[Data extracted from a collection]

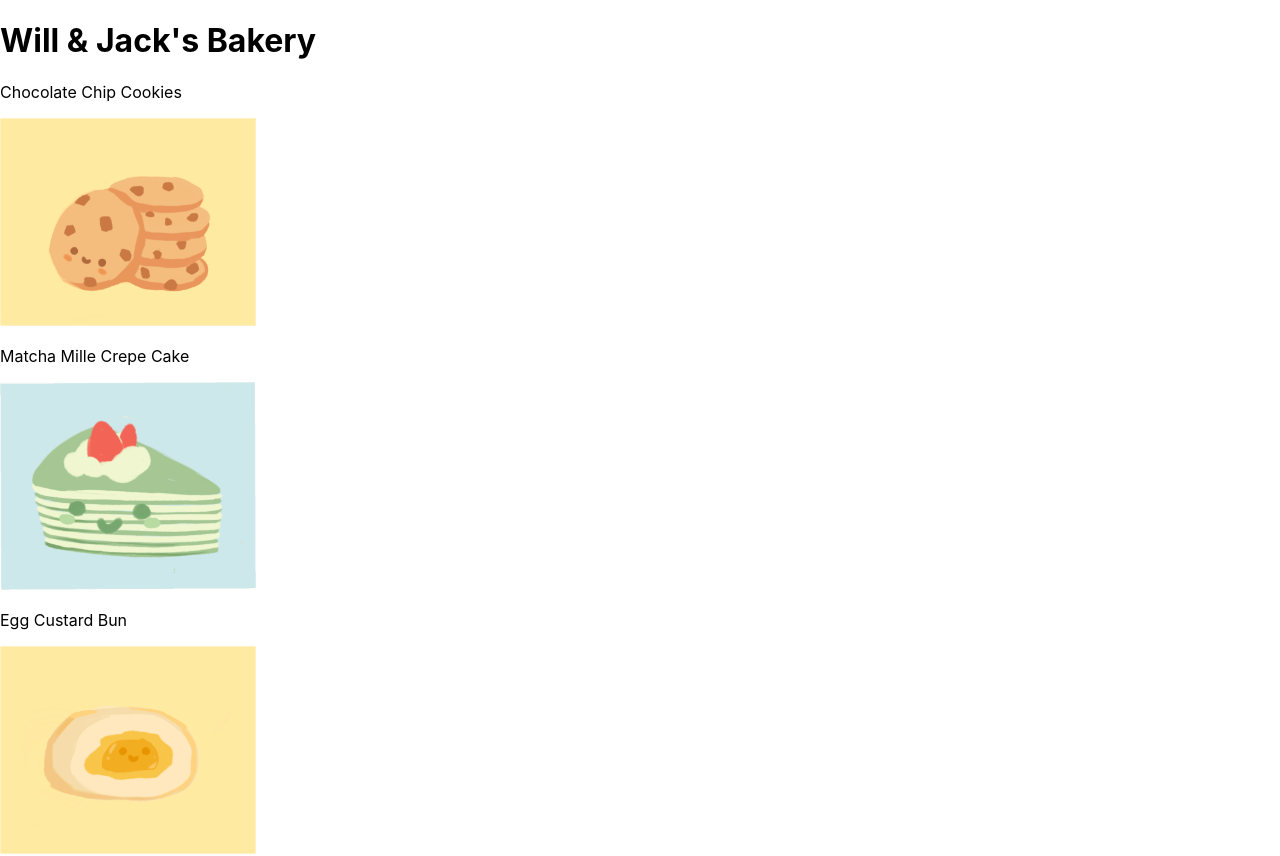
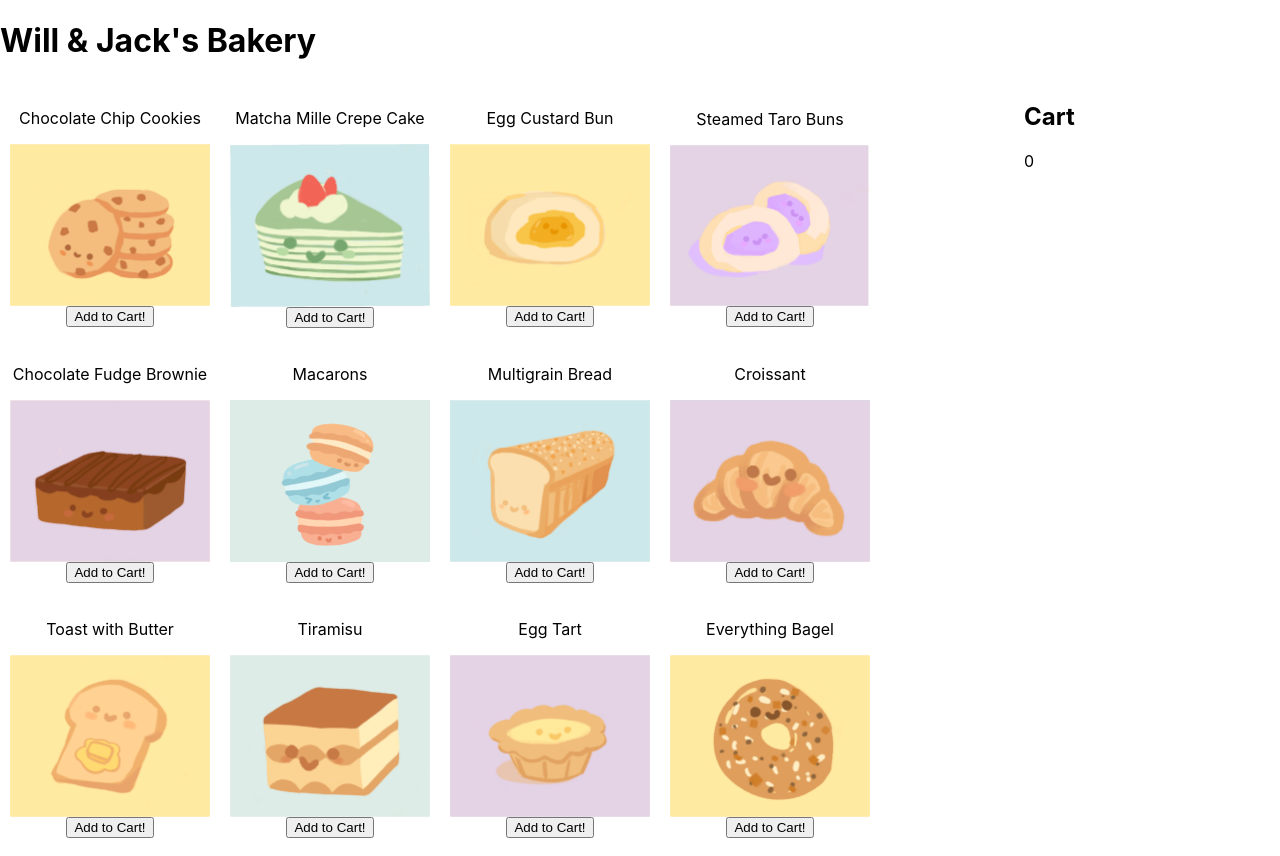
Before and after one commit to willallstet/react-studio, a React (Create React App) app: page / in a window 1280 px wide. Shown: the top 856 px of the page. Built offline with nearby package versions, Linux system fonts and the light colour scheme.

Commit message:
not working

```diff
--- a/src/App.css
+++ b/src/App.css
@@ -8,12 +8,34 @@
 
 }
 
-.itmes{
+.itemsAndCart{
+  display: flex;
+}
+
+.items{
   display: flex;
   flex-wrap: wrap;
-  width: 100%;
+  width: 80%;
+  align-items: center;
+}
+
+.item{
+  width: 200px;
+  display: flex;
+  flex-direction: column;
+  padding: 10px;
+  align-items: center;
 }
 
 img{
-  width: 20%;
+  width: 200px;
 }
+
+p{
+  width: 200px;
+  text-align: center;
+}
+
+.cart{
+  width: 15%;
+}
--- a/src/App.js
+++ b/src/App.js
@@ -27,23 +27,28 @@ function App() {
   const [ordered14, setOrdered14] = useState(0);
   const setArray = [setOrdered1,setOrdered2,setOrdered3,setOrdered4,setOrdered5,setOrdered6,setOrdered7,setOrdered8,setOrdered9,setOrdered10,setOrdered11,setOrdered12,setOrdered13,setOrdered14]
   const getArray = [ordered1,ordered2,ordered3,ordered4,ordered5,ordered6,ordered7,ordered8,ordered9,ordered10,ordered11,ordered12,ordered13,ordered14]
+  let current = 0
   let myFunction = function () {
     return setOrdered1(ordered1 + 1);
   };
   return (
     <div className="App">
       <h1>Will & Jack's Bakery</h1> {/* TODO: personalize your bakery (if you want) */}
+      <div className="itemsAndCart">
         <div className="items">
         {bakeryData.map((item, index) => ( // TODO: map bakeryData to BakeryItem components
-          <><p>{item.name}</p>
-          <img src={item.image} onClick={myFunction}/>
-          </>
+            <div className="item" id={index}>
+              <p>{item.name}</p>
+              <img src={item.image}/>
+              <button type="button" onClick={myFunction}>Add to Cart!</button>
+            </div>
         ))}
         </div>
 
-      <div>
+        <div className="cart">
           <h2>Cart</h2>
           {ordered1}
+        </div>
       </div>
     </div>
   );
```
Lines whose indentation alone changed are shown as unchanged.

*Instructions for the task:*
Lines holding the word "itemsAndCart" in the entries above are the ones to pull out. Copy them all.

*Completed task:*
+.itemsAndCart{
+      <div className="itemsAndCart">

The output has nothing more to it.